YOUR GOAL | Below are records; copy every line in them that holds the word "은행산업".

Stored dataset items |
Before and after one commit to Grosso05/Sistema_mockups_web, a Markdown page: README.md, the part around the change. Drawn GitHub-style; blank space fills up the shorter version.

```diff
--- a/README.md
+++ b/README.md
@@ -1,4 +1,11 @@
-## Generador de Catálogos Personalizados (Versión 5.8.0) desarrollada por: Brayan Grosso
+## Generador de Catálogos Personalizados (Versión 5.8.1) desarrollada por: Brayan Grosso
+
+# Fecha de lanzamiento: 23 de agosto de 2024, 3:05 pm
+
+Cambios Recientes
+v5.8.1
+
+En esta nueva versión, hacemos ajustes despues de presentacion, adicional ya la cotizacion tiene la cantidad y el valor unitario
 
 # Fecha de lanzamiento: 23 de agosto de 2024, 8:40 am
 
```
--
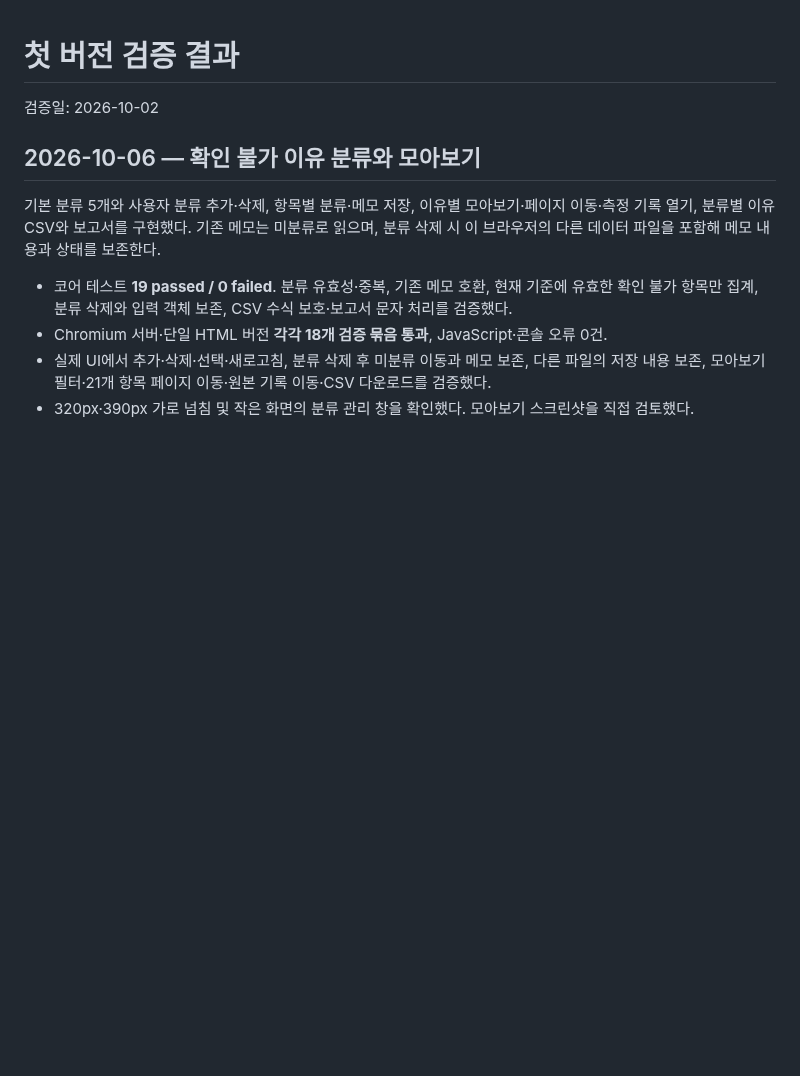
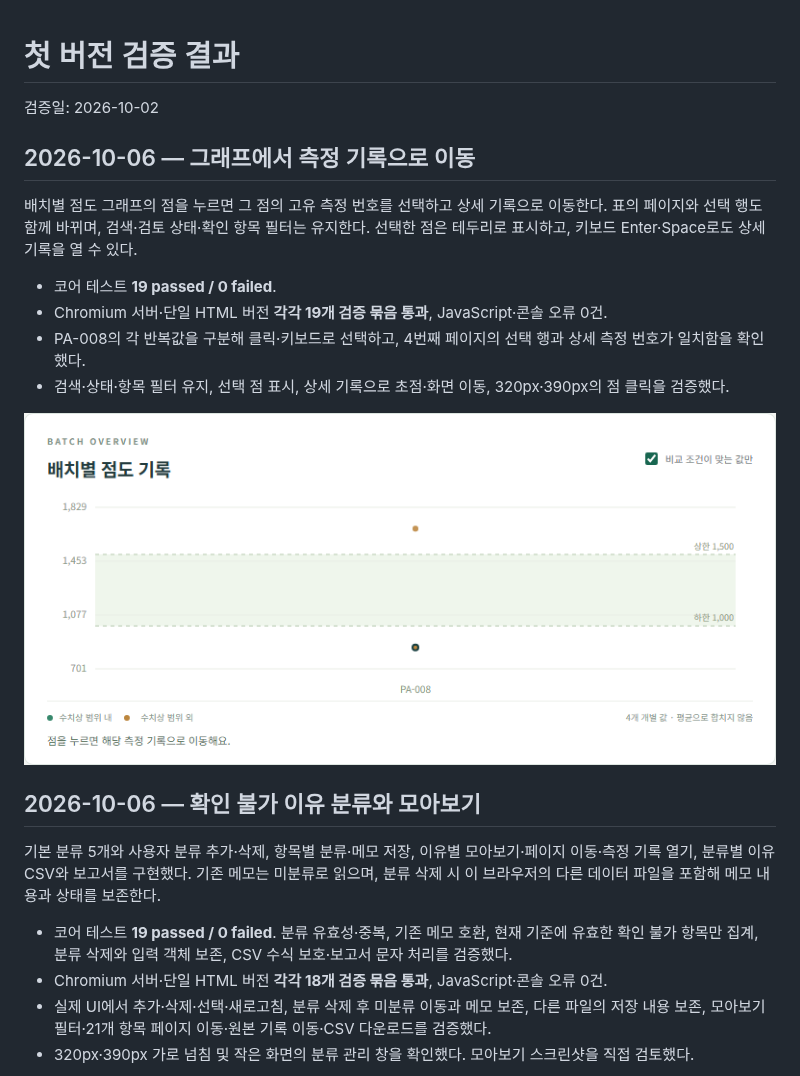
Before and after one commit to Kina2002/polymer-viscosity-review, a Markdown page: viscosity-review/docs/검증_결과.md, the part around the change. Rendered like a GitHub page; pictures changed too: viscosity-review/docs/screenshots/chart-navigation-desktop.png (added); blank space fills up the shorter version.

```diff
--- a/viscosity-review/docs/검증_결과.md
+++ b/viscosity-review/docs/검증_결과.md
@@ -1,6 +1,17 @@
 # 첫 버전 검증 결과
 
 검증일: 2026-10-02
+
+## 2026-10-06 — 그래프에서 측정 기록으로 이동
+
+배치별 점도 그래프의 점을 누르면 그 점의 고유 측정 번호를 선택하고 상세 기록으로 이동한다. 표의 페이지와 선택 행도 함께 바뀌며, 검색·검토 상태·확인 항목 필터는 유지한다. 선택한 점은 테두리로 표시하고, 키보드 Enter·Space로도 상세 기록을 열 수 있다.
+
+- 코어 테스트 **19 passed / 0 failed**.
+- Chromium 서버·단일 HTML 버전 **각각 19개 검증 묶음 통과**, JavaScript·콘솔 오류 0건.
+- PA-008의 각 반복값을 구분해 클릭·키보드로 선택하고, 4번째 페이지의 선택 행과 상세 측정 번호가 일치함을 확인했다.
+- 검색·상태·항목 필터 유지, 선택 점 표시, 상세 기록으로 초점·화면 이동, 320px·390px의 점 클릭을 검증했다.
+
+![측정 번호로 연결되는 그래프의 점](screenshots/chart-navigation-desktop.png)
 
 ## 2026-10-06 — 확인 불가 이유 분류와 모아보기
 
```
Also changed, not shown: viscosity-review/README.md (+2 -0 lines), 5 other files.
---
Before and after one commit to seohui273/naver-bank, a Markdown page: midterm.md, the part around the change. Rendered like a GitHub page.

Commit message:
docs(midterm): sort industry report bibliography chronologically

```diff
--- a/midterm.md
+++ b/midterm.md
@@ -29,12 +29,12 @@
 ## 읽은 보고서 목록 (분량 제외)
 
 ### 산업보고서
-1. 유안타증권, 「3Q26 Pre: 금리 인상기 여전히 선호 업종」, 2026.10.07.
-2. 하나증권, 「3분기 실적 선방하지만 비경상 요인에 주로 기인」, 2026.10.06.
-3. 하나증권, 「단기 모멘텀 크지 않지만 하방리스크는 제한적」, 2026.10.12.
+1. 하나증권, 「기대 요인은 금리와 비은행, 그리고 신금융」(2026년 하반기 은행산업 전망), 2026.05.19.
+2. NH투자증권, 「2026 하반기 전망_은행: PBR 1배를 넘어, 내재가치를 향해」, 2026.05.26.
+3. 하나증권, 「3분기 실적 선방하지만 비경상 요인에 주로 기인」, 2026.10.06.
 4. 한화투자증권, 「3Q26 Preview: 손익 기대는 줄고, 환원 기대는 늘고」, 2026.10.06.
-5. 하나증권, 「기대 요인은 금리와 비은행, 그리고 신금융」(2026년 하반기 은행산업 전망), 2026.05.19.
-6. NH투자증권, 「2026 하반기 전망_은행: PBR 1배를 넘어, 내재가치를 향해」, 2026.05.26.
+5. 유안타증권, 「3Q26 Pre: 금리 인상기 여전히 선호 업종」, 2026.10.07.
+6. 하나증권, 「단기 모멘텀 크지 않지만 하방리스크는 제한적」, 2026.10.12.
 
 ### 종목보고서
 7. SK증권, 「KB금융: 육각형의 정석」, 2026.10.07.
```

REPLY |
+1. 하나증권, 「기대 요인은 금리와 비은행, 그리고 신금융」(2026년 하반기 은행산업 전망), 2026.05.19.
-5. 하나증권, 「기대 요인은 금리와 비은행, 그리고 신금융」(2026년 하반기 은행산업 전망), 2026.05.19.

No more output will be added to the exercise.